Memory loss is a deficit in the information processing system of memory. When someone suffers memory loss, they might be unable to remember events from the past or forget the details of new information. The condition might be transient, meaning it resolves after a short period of time, or it could last indefinitely. The extent of the deficit treatment both depend on the type of memory loss and its cause.

Short-Term Memory Loss

Short-term memory temporarily holds information needed for a limited time—making the details easily retrieved in the near future. The brain holds approximately seven pieces of information in short-term memory for several seconds before being discarded.
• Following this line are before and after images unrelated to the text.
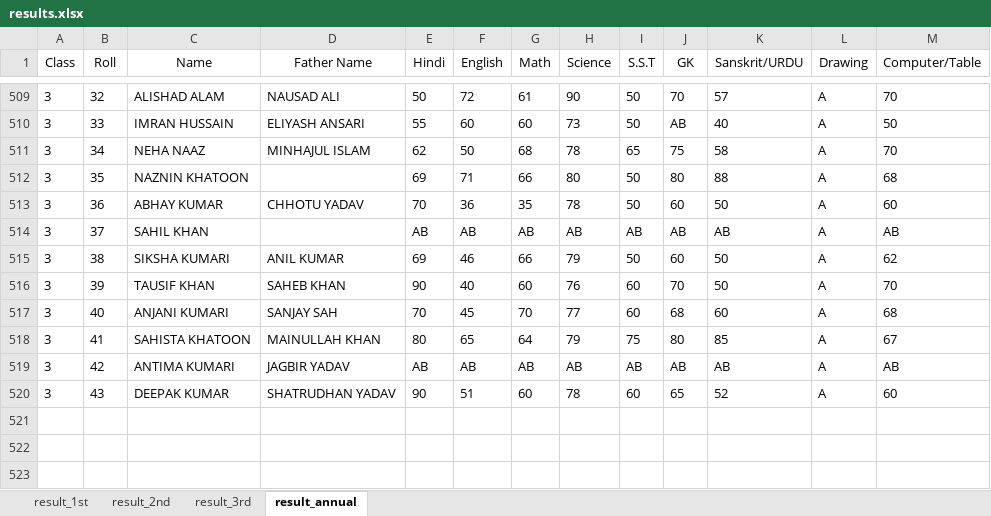
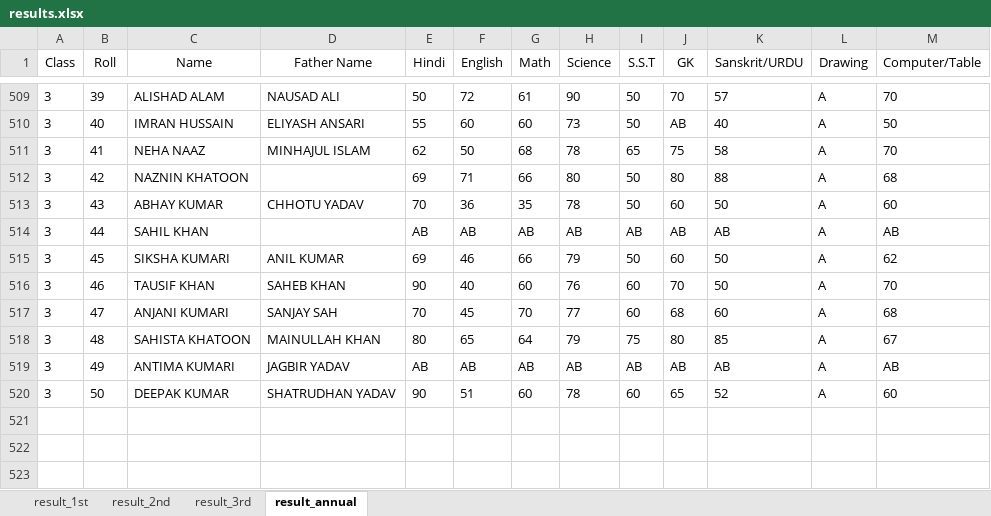
Before and after one commit to Tanfeez305204/starpublicschool-new, an Excel workbook: results.xlsx, sheet result_annual, drawn as a sheet; only a part is shown, gaps mark what is left out; values as stored, in another font and other column widths than the file's, no borders; the diff covers the shown part only; the diff names each change by its address in the sheet, - before the commit and + after, or states it on an @@ line.

```diff
--- a/results.xlsx (sheet result_annual)
+++ b/results.xlsx (sheet result_annual)
-B509 (Roll): 32
+B509 (Roll): 39
-B510 (Roll): 33
+B510 (Roll): 40
-B511 (Roll): 34
+B511 (Roll): 41
-B512 (Roll): 35
+B512 (Roll): 42
-B513 (Roll): 36
+B513 (Roll): 43
-B514 (Roll): 37
+B514 (Roll): 44
-B515 (Roll): 38
+B515 (Roll): 45
-B516 (Roll): 39
+B516 (Roll): 46
-B517 (Roll): 40
+B517 (Roll): 47
-B518 (Roll): 41
+B518 (Roll): 48
-B519 (Roll): 42
+B519 (Roll): 49
-B520 (Roll): 43
+B520 (Roll): 50
```
Also changed, not shown: 27 edited cells elsewhere in this sheet.
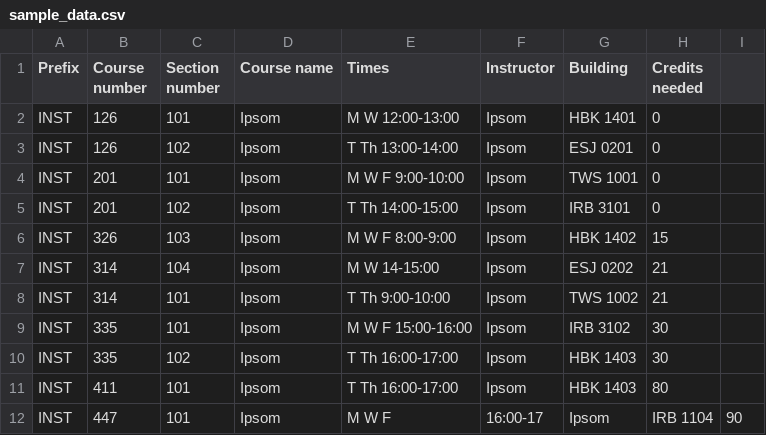
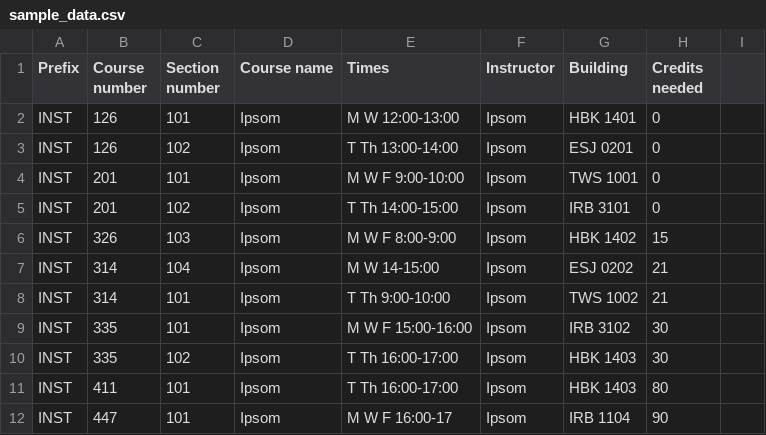
Before and after one commit to mederickg/course-registration-326, a CSV file: sample_data.csv, drawn as a sheet.

Commit message:
edited course database

```diff
--- a/sample_data.csv
+++ b/sample_data.csv
@@ -11,2 +11,2 @@ INST,335,102,Ipsom,T Th 16:00-17:00,Ipsom,HBK 1403,30
 INST,411,101,Ipsom,T Th 16:00-17:00,Ipsom,HBK 1403,80
-INST,447,101,Ipsom,M W F,16:00-17,Ipsom,IRB 1104, 90
+INST,447,101,Ipsom,M W F 16:00-17,Ipsom,IRB 1104, 90
```
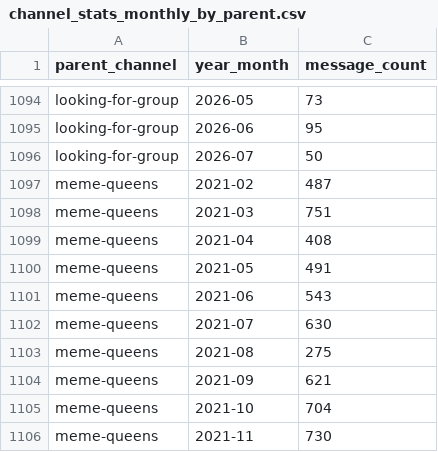
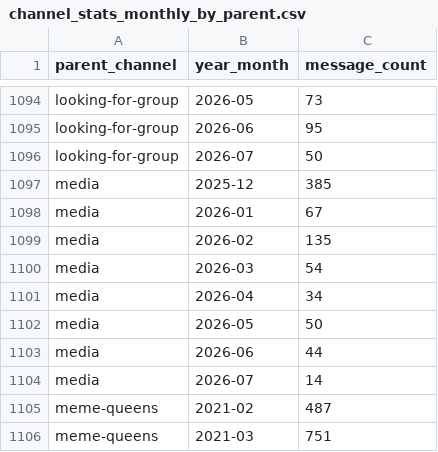
Before and after one commit to E-C-Thompson/server-activity-log, a CSV file: data/channel_stats_monthly_by_parent.csv, drawn as a sheet; only a part is shown, gaps mark what is left out; the shorter side is filled out with more unchanged rows; the diff names each change by its address in the sheet, - before the commit and + after, or states it on an @@ line.

```diff
--- a/data/channel_stats_monthly_by_parent.csv
+++ b/data/channel_stats_monthly_by_parent.csv
+row 1097: media | 2025-12 | 385
+row 1098: media | 2026-01 | 67
+row 1099: media | 2026-02 | 135
+row 1100: media | 2026-03 | 54
+row 1101: media | 2026-04 | 34
+row 1102: media | 2026-05 | 50
+row 1103: media | 2026-06 | 44
+row 1104: media | 2026-07 | 14
```
Also changed, not shown: data/channel_stats_avg_gap_daily_by_parent.csv, data/channel_stats_avg_gap_monthly_by_parent.csv, 3 other files.
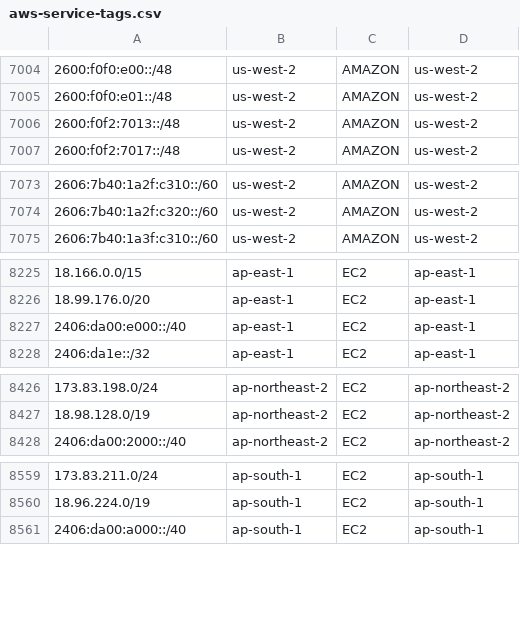
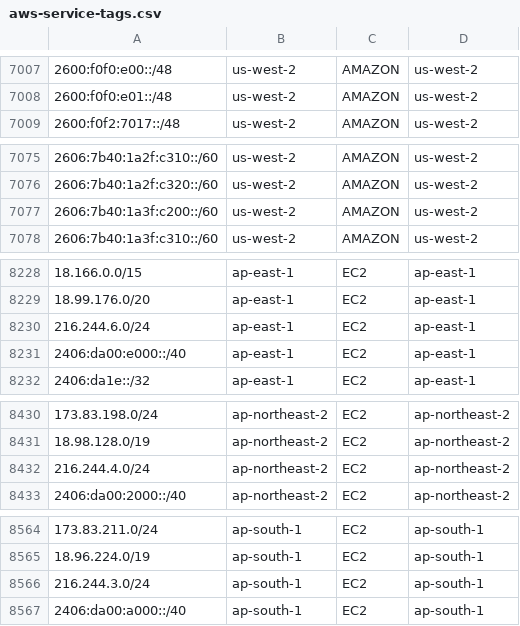
Before and after one commit to KustoKing/known-ip-addresses, a CSV file: cloud-ip-ranges/aws-service-tags.csv, drawn as a sheet; only a part is shown, gaps mark what is left out; the diff covers the shown part only.

```diff
--- a/cloud-ip-ranges/aws-service-tags.csv
+++ b/cloud-ip-ranges/aws-service-tags.csv
@@ -7005,3 +7008,2 @@
 "2600:f0f0:e01::/48","us-west-2","AMAZON","us-west-2"
-"2600:f0f2:7013::/48","us-west-2","AMAZON","us-west-2"
 "2600:f0f2:7017::/48","us-west-2","AMAZON","us-west-2"
@@ -7074,2 +7076,3 @@
 "2606:7b40:1a2f:c320::/60","us-west-2","AMAZON","us-west-2"
+"2606:7b40:1a3f:c200::/60","us-west-2","AMAZON","us-west-2"
 "2606:7b40:1a3f:c310::/60","us-west-2","AMAZON","us-west-2"
@@ -8226,2 +8229,3 @@
 "18.99.176.0/20","ap-east-1","EC2","ap-east-1"
+"216.244.6.0/24","ap-east-1","EC2","ap-east-1"
 "2406:da00:e000::/40","ap-east-1","EC2","ap-east-1"
@@ -8427,2 +8431,3 @@
 "18.98.128.0/19","ap-northeast-2","EC2","ap-northeast-2"
+"216.244.4.0/24","ap-northeast-2","EC2","ap-northeast-2"
 "2406:da00:2000::/40","ap-northeast-2","EC2","ap-northeast-2"
@@ -8560,2 +8565,3 @@
 "18.96.224.0/19","ap-south-1","EC2","ap-south-1"
+"216.244.3.0/24","ap-south-1","EC2","ap-south-1"
 "2406:da00:a000::/40","ap-south-1","EC2","ap-south-1"
```
Also changed, not shown: 6 added rows and 3 removed rows elsewhere in this file.
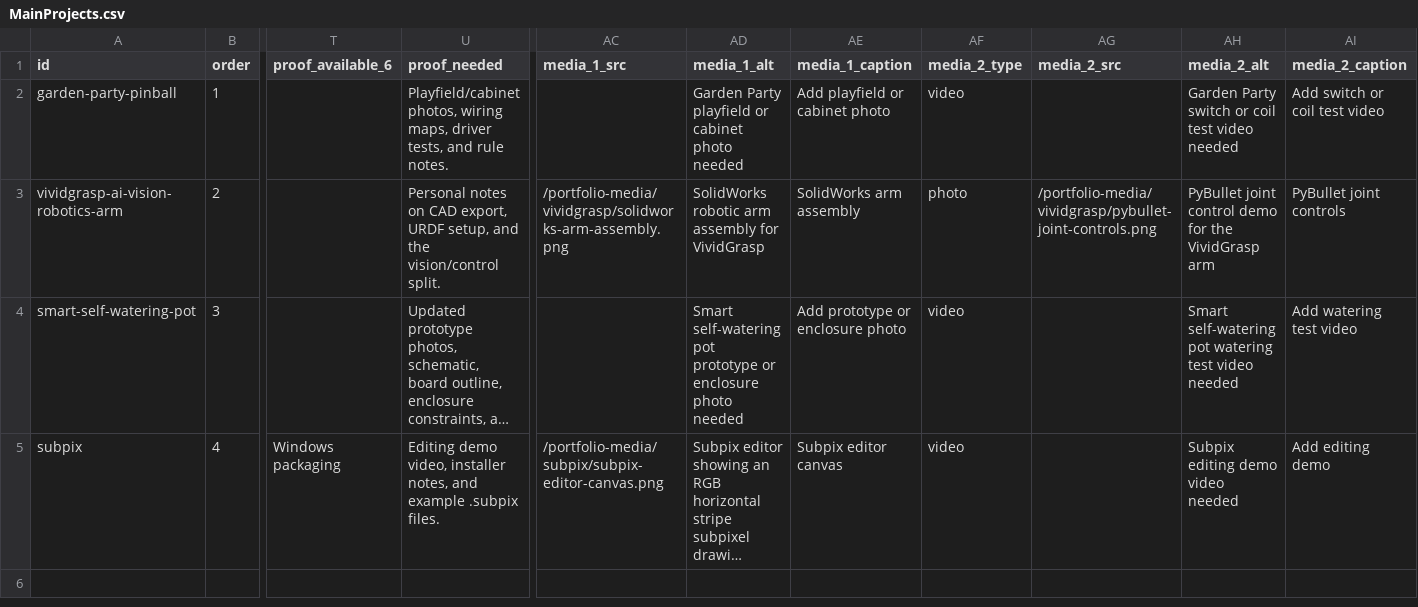
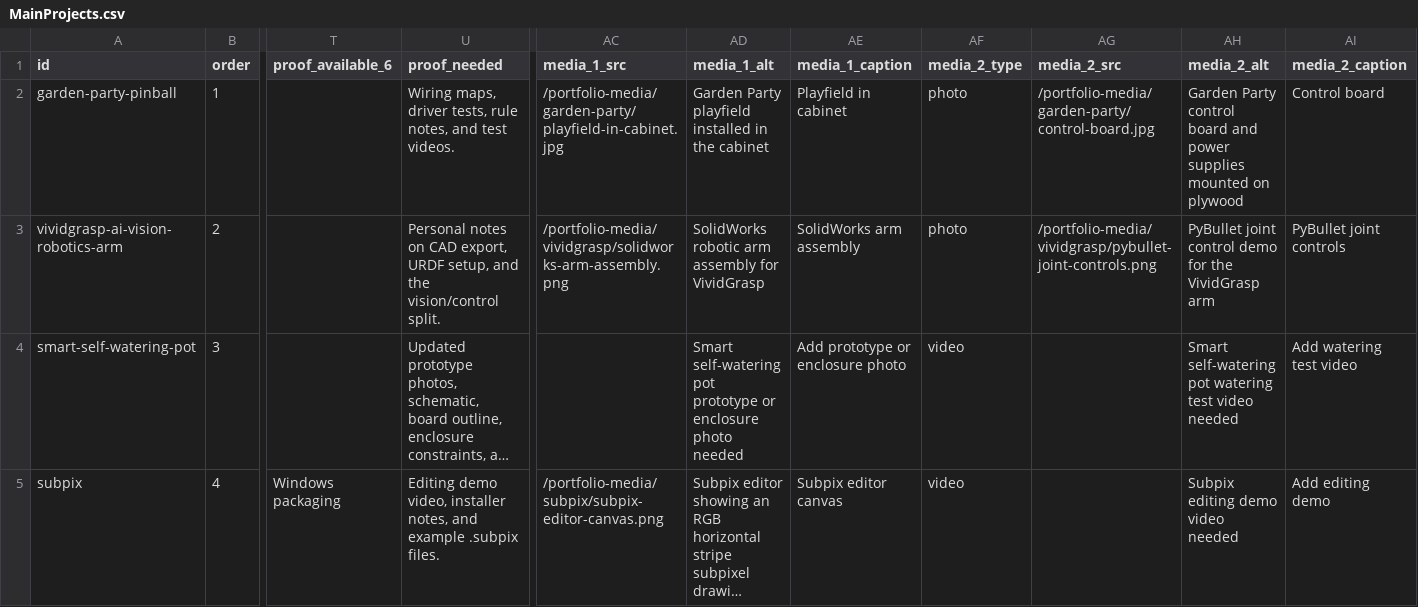
Before and after one commit to Chrissyuh/christopher-portfolio, a CSV file: docs/google-sheet-template/MainProjects.csv, drawn as a sheet; only a part is shown, gaps mark what is left out; long unchanged cells end in …; the diff names each change by its address in the sheet, - before the commit and + after, or states it on an @@ line.

Commit message:
Add Garden Party photos

```diff
--- a/docs/google-sheet-template/MainProjects.csv
+++ b/docs/google-sheet-template/MainProjects.csv
-U2 (proof_needed): Playfield/cabinet photos, wiring maps, driver tests, and rule notes.
+U2 (proof_needed): Wiring maps, driver tests, rule notes, and test videos.
-AC2 (media_1_src): (empty)
+AC2 (media_1_src): /portfolio-media/garden-party/playfield-in-cabinet.jpg
-AD2 (media_1_alt): …Party playfield or cabinet photo needed
+AD2 (media_1_alt): …Party playfield installed in the cabinet
-AE2 (media_1_caption): Add playfield or cabinet photo
+AE2 (media_1_caption): Playfield in cabinet
-AF2 (media_2_type): video
+AF2 (media_2_type): photo
-AG2 (media_2_src): (empty)
+AG2 (media_2_src): /portfolio-media/garden-party/control-board.jpg
-AH2 (media_2_alt): Garden Party switch or coil test video needed
+AH2 (media_2_alt): Garden Party control board and power supplies mounted on plywood
-AI2 (media_2_caption): Add switch or coil test video
+AI2 (media_2_caption): Control board
```
Also changed, not shown: 6 other files.
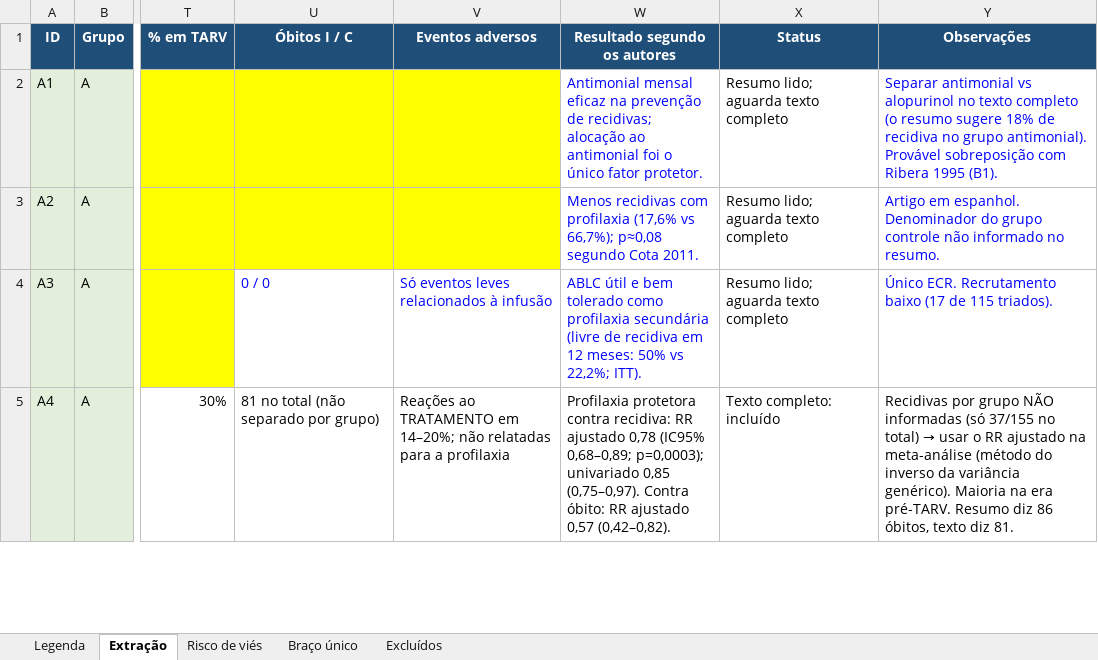
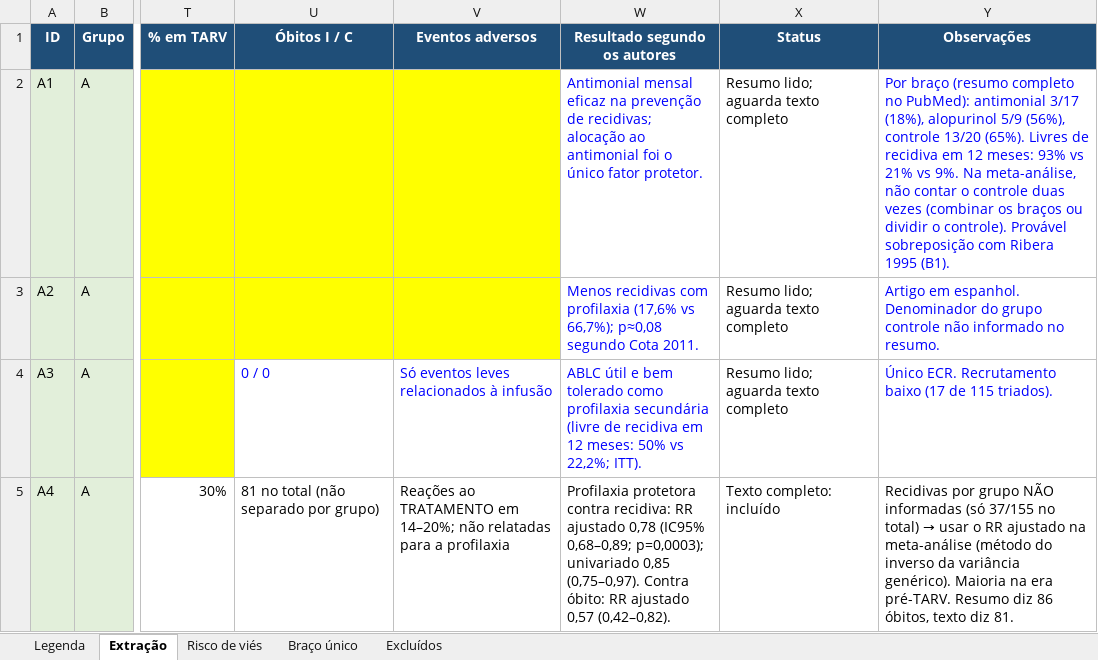
Before and after one commit to BioMemo/Artigo-MAD, an Excel workbook: 03_planilha_extracao_dados.xlsx, sheet Extração, drawn as a sheet; only a part is shown, gaps mark what is left out; values as stored, in another font and other column widths than the file's, no borders; charts and pictures not drawn; the diff names each change by its address in the sheet, - before the commit and + after, or states it on an @@ line.

```diff
--- a/03_planilha_extracao_dados.xlsx (sheet Extração)
+++ b/03_planilha_extracao_dados.xlsx (sheet Extração)
-Y2 (Observações): Separar antimonial vs alopurinol no texto completo (o resumo sugere 18% de recidiva no grupo antimonial). Provável sobreposição…
+Y2 (Observações): Por braço (resumo completo no PubMed): antimonial 3/17 (18%), alopurinol 5/9 (56%), controle 13/20 (65%). Livres de recidiva em 12 meses: 93% vs 21% vs 9%. Na meta-análise, não contar o controle duas vezes (combinar os braços ou dividir o controle). Provável sobreposição…
```
Also changed, not shown: 1 other file.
An example of applying short-term memory is dialing a phone number recently recited. When there is a deficit in short-term memory, events that occurred years prior can be recalled, but information from minutes ago is forgotten.

Causes of Short-Term Memory Loss

Short-term memory loss occurs for a variety of reasons. Some cases are related to lifestyle, while others are caused directly by medical complications.

  • Head injuries—Trauma to the head, like a concussion, has the potential to result in short-term memory loss.
  • Infections of the brain
  • Mental health disorders—Depression, anxiety, post-traumatic stress disorder, bipolar disorder, and schizophrenia are the most common mental illnesses that impact memory.
  • Dementia—Dementia is a group of symptoms effecting memory and cognitive skills. Alzheimer’s disease and Lewy body dementia are two examples of dementia.
  • Brain tumors
  • Damage to brain tissue—Certain neurological diseases, such as Parkinson’s and Huntington’s disease, result in damage to the brain tissue which influences memory.
  • Medications—Antidepressants and benzodiazepines especially effect memory.
  • Poor sleep
  • Blood clots—When a blood clot travels the brain, it can disturb areas of the brain that control memory.
  • Bleeding of the brain—Brain bleeds kill brain cells.
  • Vitamin deficiencies—A diet inadequate in vitamins like B12 causes many neurological symptoms.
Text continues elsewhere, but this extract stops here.